TASK INSTRUCTIONS -> Print the data exactly. Omit the pictures.

EXERCISE INPUT ->
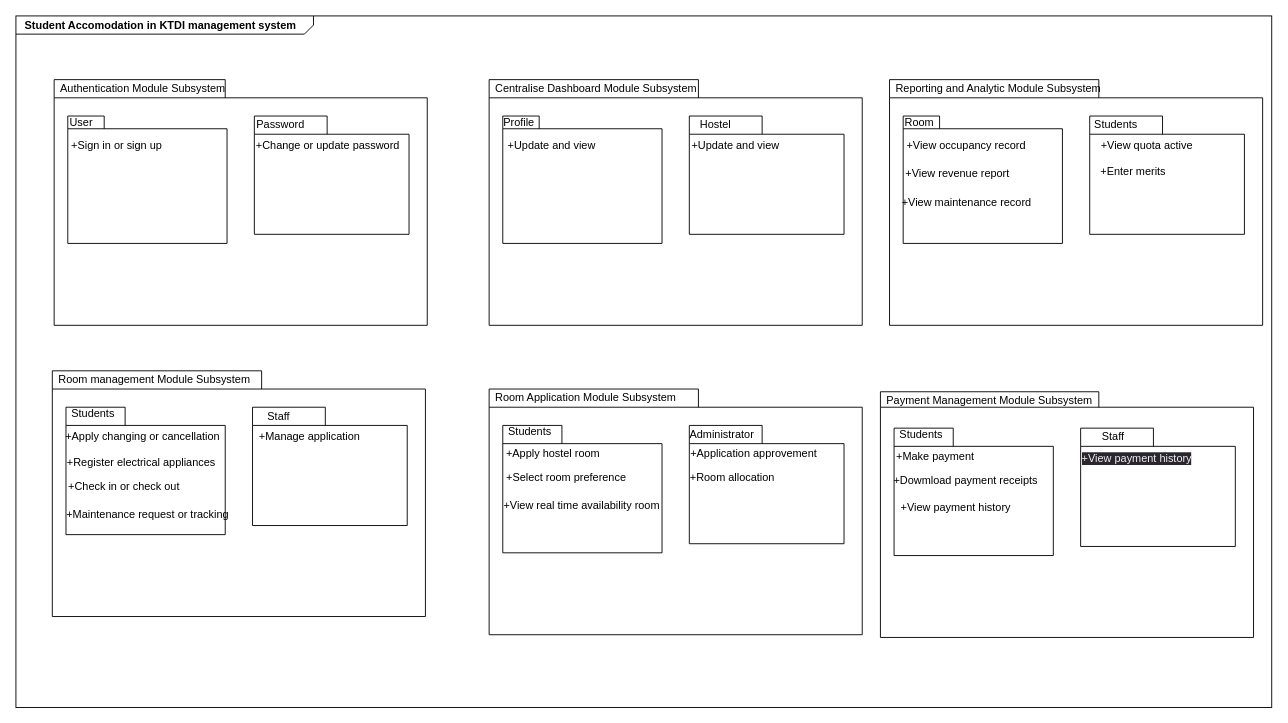
Above: project/drawio/stakeholder/Untitled Diagram.drawio in drshahizan/software-engineering (draw.io), before the change. Source tidied: cells renumbered, new cells numbered last; positions are measured from the earlier drawing's top-left corner, leaving out a move shared by most shapes. Both pictures are drawn from the tidied source at 91%, with x=0, y=0 at pixel (15, 15).
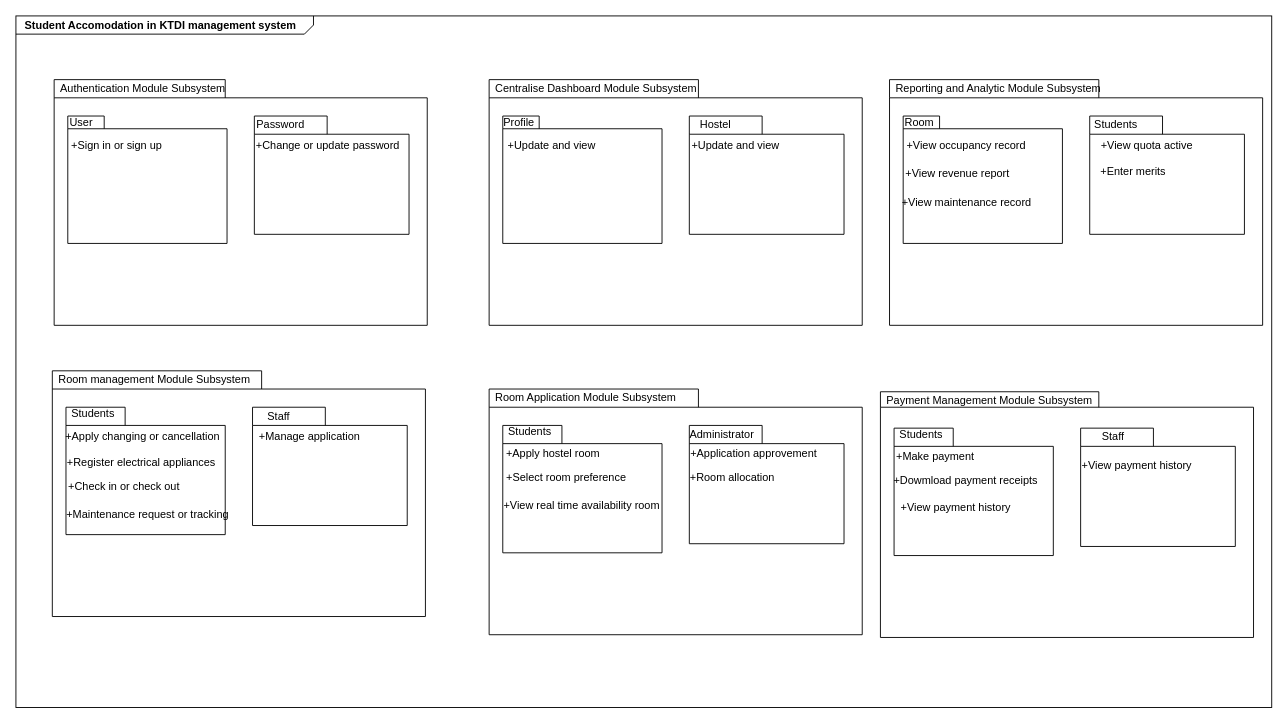
The same page after the edit.

The change refers to these unchanged cells:
```xml
<mxCell id="47" value="Payment Management Module Subsystem" style="shape=folder;xSize=90;align=left;spacingLeft=10;align=left;verticalAlign=top;spacingLeft=5;spacingTop=-4;tabWidth=240;tabHeight=17;tabPosition=left;html=1;" parent="1" vertex="1">
  <mxGeometry x="950" y="413" width="410" height="270" as="geometry" />
</mxCell>
```

What changed in the source:
```diff
@@
-    <mxCell id="52" value="&#10;&lt;span style=&quot;color: rgb(240, 240, 240); font-family: Helvetica; font-size: 12px; font-style: normal; font-variant-ligatures: normal; font-variant-caps: normal; font-weight: 400; letter-spacing: normal; orphans: 2; text-align: center; text-indent: 0px; text-transform: none; widows: 2; word-spacing: 0px; -webkit-text-stroke-width: 0px; background-color: rgb(42, 37, 47); text-decoration-thickness: initial; text-decoration-style: initial; text-decoration-color: initial; float: none; display: inline !important;&quot;&gt;+View payment history&lt;/span&gt;&#10;&#10;" style="text;html=1;strokeColor=none;fillColor=none;align=center;verticalAlign=middle;whiteSpace=wrap;rounded=0;" parent="47" vertex="1">
+    <mxCell id="52" value="+View payment history" style="text;html=1;strokeColor=none;fillColor=none;align=center;verticalAlign=middle;whiteSpace=wrap;rounded=0;" parent="47" vertex="1">
       <mxGeometry x="201" y="66" width="162" height="30" as="geometry" />
     </mxCell>
```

SOLUTION TO THIS EXERCISE ->
Above: project/drawio/stakeholder/Untitled Diagram.drawio in drshahizan/software-engineering (draw.io), before the change. Source tidied: cells renumbered, new cells numbered last; positions are measured from the earlier drawing's top-left corner, leaving out a move shared by most shapes. Both pictures are drawn from the tidied source at 91%, with x=0, y=0 at pixel (15, 15).
The same page after the edit.

The change refers to these unchanged cells:
```xml
<mxCell id="47" value="Payment Management Module Subsystem" style="shape=folder;xSize=90;align=left;spacingLeft=10;align=left;verticalAlign=top;spacingLeft=5;spacingTop=-4;tabWidth=240;tabHeight=17;tabPosition=left;html=1;" parent="1" vertex="1">
  <mxGeometry x="950" y="413" width="410" height="270" as="geometry" />
</mxCell>
```

What changed in the source:
```diff
@@
-    <mxCell id="52" value="&#10;&lt;span style=&quot;color: rgb(240, 240, 240); font-family: Helvetica; font-size: 12px; font-style: normal; font-variant-ligatures: normal; font-variant-caps: normal; font-weight: 400; letter-spacing: normal; orphans: 2; text-align: center; text-indent: 0px; text-transform: none; widows: 2; word-spacing: 0px; -webkit-text-stroke-width: 0px; background-color: rgb(42, 37, 47); text-decoration-thickness: initial; text-decoration-style: initial; text-decoration-color: initial; float: none; display: inline !important;&quot;&gt;+View payment history&lt;/span&gt;&#10;&#10;" style="text;html=1;strokeColor=none;fillColor=none;align=center;verticalAlign=middle;whiteSpace=wrap;rounded=0;" parent="47" vertex="1">
+    <mxCell id="52" value="+View payment history" style="text;html=1;strokeColor=none;fillColor=none;align=center;verticalAlign=middle;whiteSpace=wrap;rounded=0;" parent="47" vertex="1">
       <mxGeometry x="201" y="66" width="162" height="30" as="geometry" />
     </mxCell>
```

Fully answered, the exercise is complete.